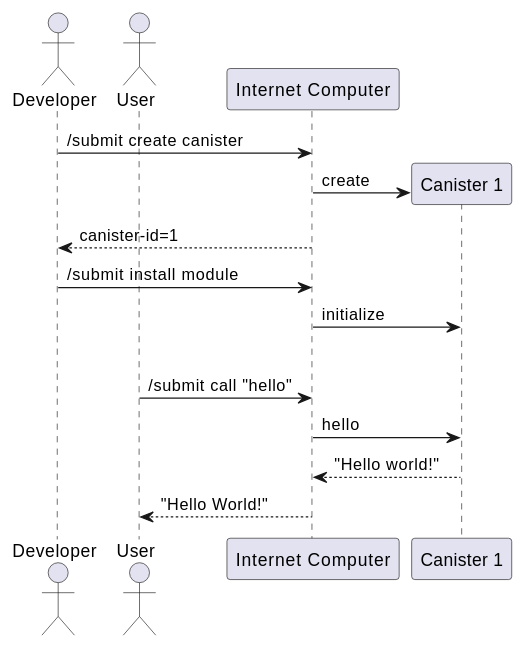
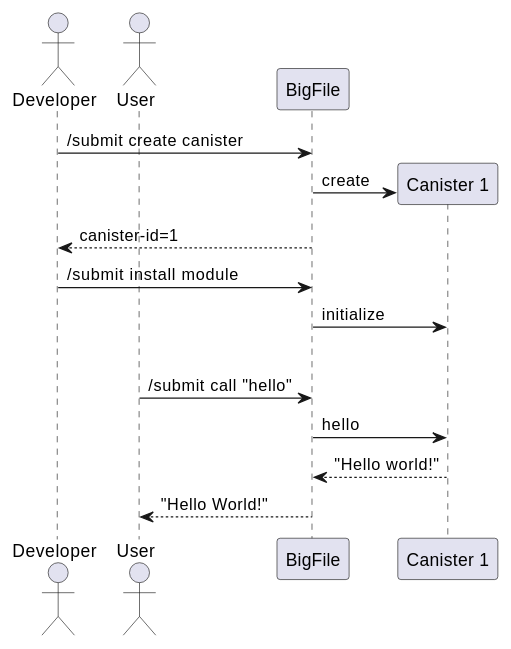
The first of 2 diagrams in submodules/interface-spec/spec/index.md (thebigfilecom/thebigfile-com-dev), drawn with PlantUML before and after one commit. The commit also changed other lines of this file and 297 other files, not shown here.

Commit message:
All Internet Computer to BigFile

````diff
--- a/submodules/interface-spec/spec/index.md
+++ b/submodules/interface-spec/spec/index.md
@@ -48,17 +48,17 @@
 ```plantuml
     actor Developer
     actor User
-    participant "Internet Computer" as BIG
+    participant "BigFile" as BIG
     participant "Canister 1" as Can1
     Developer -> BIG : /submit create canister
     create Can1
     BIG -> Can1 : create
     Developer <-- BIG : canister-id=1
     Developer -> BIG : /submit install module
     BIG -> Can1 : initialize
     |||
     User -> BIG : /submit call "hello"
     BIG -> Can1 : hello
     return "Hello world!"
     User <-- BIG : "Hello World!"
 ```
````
##############################
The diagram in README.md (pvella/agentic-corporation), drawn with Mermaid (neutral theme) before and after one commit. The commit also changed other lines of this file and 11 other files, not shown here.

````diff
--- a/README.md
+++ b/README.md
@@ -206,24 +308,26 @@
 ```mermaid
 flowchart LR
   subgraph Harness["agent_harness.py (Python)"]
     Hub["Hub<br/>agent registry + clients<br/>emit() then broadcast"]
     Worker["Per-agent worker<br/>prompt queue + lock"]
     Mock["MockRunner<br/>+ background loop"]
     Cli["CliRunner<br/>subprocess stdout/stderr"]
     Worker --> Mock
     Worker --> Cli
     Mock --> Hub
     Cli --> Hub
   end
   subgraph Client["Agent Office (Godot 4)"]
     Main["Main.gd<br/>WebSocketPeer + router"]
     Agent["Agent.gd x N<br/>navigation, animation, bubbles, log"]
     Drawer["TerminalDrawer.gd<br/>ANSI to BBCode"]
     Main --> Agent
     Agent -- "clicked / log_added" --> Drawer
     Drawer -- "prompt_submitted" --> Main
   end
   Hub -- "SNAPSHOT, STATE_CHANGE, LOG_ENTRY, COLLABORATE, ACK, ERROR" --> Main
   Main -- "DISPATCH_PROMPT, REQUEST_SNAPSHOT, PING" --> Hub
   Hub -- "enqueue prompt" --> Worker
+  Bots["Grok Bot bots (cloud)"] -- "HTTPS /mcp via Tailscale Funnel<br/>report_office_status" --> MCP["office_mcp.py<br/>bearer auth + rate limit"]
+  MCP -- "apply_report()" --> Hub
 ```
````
##############################
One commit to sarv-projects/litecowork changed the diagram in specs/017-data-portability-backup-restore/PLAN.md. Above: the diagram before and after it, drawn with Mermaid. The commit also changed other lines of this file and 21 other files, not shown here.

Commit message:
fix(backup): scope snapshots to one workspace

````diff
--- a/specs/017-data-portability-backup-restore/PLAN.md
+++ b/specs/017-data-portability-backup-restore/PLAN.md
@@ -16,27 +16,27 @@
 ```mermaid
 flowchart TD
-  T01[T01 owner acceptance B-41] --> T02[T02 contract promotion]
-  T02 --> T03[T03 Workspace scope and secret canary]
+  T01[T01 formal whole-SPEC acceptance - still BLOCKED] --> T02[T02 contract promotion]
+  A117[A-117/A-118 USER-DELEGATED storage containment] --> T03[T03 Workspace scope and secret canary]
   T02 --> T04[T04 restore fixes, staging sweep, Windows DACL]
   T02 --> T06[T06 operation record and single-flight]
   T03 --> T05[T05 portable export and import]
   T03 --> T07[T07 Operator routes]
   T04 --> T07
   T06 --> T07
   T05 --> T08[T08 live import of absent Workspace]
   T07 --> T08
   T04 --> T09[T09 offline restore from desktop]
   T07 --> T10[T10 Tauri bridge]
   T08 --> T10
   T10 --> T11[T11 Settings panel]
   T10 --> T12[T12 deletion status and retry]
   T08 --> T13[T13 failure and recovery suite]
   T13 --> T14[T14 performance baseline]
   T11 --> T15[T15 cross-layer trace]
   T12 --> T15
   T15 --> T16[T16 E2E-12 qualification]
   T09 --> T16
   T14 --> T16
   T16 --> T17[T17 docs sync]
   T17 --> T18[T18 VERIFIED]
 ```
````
##############################
- **What needs to be done**: Go through the listing above and copy each line where the string "Developer" appears.

- **Solution to the exercise**:
     actor Developer
     Developer -> BIG : /submit create canister
     Developer <-- BIG : canister-id=1
     Developer -> BIG : /submit install module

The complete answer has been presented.